And yet I don’t want HPC to pass without a notice of its strength. The church was composed of men and women whose love for Jesus ran deep. Children were reared there who are continuing to serve Jesus around the world. Creative ways of bringing Jesus to the community were effected. The church had a genuine beauty that was an honor to Christ. The gospel was more than preached there, it was lived.

I am so grateful for the years that God gave me and my family there. Even now, the great longing of my ten-year old is for the friends and adult mentors he knew there. The impact, not just the memory, of Hope Church will live on in our lives and, we hope, in the lives of many others.

God in his mercy did not allow the impact of these corresponding events go without notice. On Saturday, as members of Covenant Church invested time in my son, playing basketball with him and forming new mentor relationships with him, we were blessed by a surprise visit from Andrea, a former member of Hope, now married and living in St. Louis, who through her years in Bradenton had been like a daughter to us. Both our worlds overlapped.

Then, on Sunday, we enjoyed a long and happy lunch with a few or our new friends from Covenant Church. Later that afternoon we headed off to help a friend from Bradenton, Doug, a med student moving to Orlando to finish his rotations, unload his U-Haul. We were joined in that by Tom and Sam and Pete and Sarah, all young people with Bradenton connections, some deep. Again, our worlds overlapped.

God was masterfully weaving the two parts of my life, the joy and the sorrow, the Bradenton and the Oviedo, together in a way designed to remind me that he is God and the he is good.

Each morning in Bradenton, while it was still dark, I would walk out of my east-facing front door to retrieve the newspaper. When the season was right and the sky was clear, I would look up and see bright and distinct the constellation Orion. That sight came to symbolize for me my life there, a life that has now past.

When I left, I saw it one last time from that place, and bid it farewell. It was hard, harder than I imagined.

I no longer see Orion on those clear and bright mornings. But what I cannot forget is that the God who put Orion in the sky is the God who put me in Bradenton for a time and and who has now put me in Oviedo. To grieve the past that is lost is normal and human. But I celebrate the God who is not lost, who is not past, who is ever present and loving and good, whose shepherdly instincts lead me, undeservedly, beside still waters and into green pastures, and has, beyond hope and imagination, placed me with another flock, who continue to bless me in ways that I will never completely understand.
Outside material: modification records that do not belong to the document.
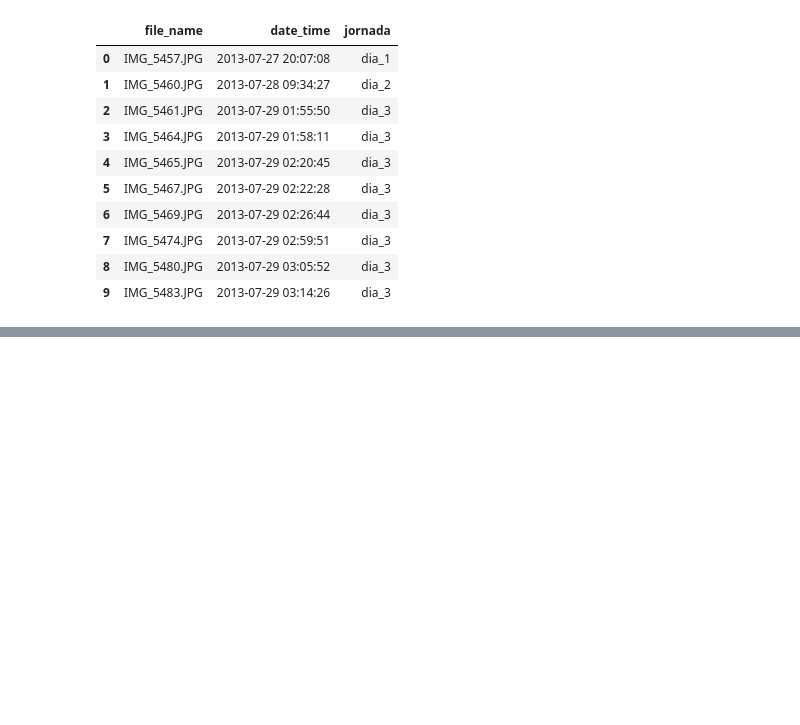
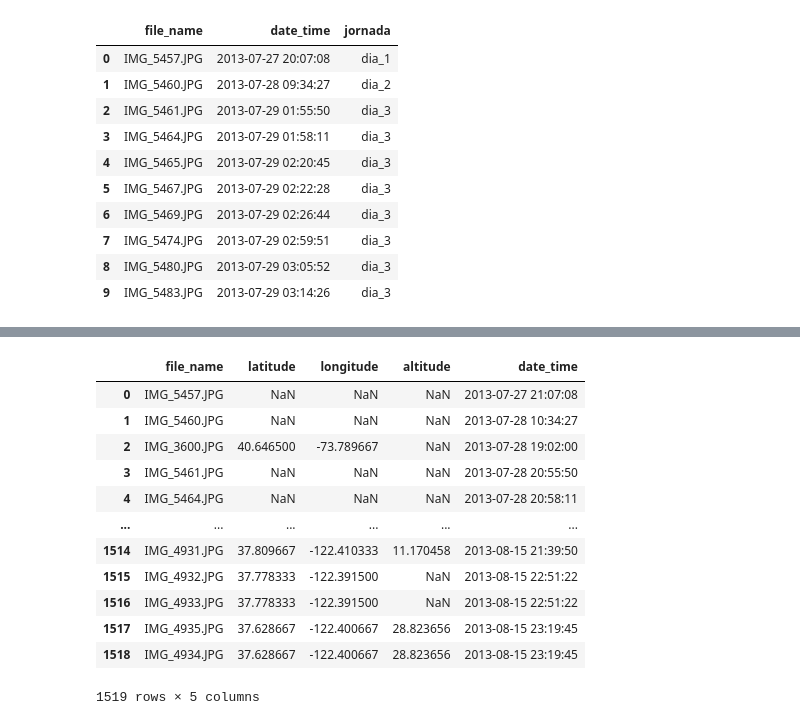
Before and after one commit to RubenMaestre/viaje_usa, a Jupyter notebook: cuadernos/cuaderno_1.ipynb, the cells around one changed output, grey strips where cells are left out. Cells and saved outputs as stored; diff of their text form; code cells hidden in the pictures; blank space fills up the shorter version.

```diff
--- a/cuadernos/cuaderno_1.ipynb
+++ b/cuadernos/cuaderno_1.ipynb
@@ -201,0 +223,6 @@ conteo_jornadas_df
+# %%
+# Convertir la columna date_time de df_1 a tipo datetime
+df_1['date_time'] = pd.to_datetime(df_1['date_time'], format='%Y:%m:%d %H:%M:%S', errors='coerce')
+
+# Convertir la columna date_time de df_2 a tipo datetime
+df_2['date_time'] = pd.to_datetime(df_2['date_time'], format='%Y:%m:%d %H:%M:%S', errors='coerce')
@@ -201,0 +306,19 @@ conteo_jornadas_df
+# %%
+# Ordenar el DataFrame por la columna date_time de menor a mayor
+df_unido = df_unido.sort_values(by='date_time').reset_index(drop=True)
+
+df_unido
+# %% [output]
+|  | file_name | latitude | longitude | altitude | date_time |
+| 0 | IMG_5457.JPG | NaN | NaN | NaN | 2013-07-27 21:07:08 |
+| 1 | IMG_5460.JPG | NaN | NaN | NaN | 2013-07-28 10:34:27 |
+| 2 | IMG_3600.JPG | 40.646500 | -73.789667 | NaN | 2013-07-28 19:02:00 |
+| 3 | IMG_5461.JPG | NaN | NaN | NaN | 2013-07-28 20:55:50 |
+| 4 | IMG_5464.JPG | NaN | NaN | NaN | 2013-07-28 20:58:11 |
+| ... | ... | ... | ... | ... | ... |
+| 1514 | IMG_4931.JPG | 37.809667 | -122.410333 | 11.170458 | 2013-08-15 21:39:50 |
+| 1515 | IMG_4932.JPG | 37.778333 | -122.391500 | NaN | 2013-08-15 22:51:22 |
+| 1516 | IMG_4933.JPG | 37.778333 | -122.391500 | NaN | 2013-08-15 22:51:22 |
+| 1517 | IMG_4935.JPG | 37.628667 | -122.400667 | 28.823656 | 2013-08-15 23:19:45 |
+| 1518 | IMG_4934.JPG | 37.628667 | -122.400667 | 28.823656 | 2013-08-15 23:19:45 |
+1519 rows × 5 columns
```
Also changed, not shown: parts of 17 cells of this notebook, 4 other files.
My heart goes out to the now scattered flock that was Hope Presbyterian Church. I am comforted that we serve a God whose purposes never fail. Far more meaningful than greeting a constellation in the sky is this:

I greet thee, who my sure Redeemer art,
my only trust and Savior of my heart,
who pain didst undergo for my poor sake;
I pray thee from our hearts all cares to take.

4 thoughts on “Farewell, Orion

  1. Rejoicing and crying with you. What a picture this is of God’s providential moving of men and events. And i know what a blessing you are to both places, to all the people who have been blessed to sit under your preaching. (And some of us sit there occasionally virtually, and are blessed!)

    Wishing we could have a cup of tea together, and good talk.

  2. Jenny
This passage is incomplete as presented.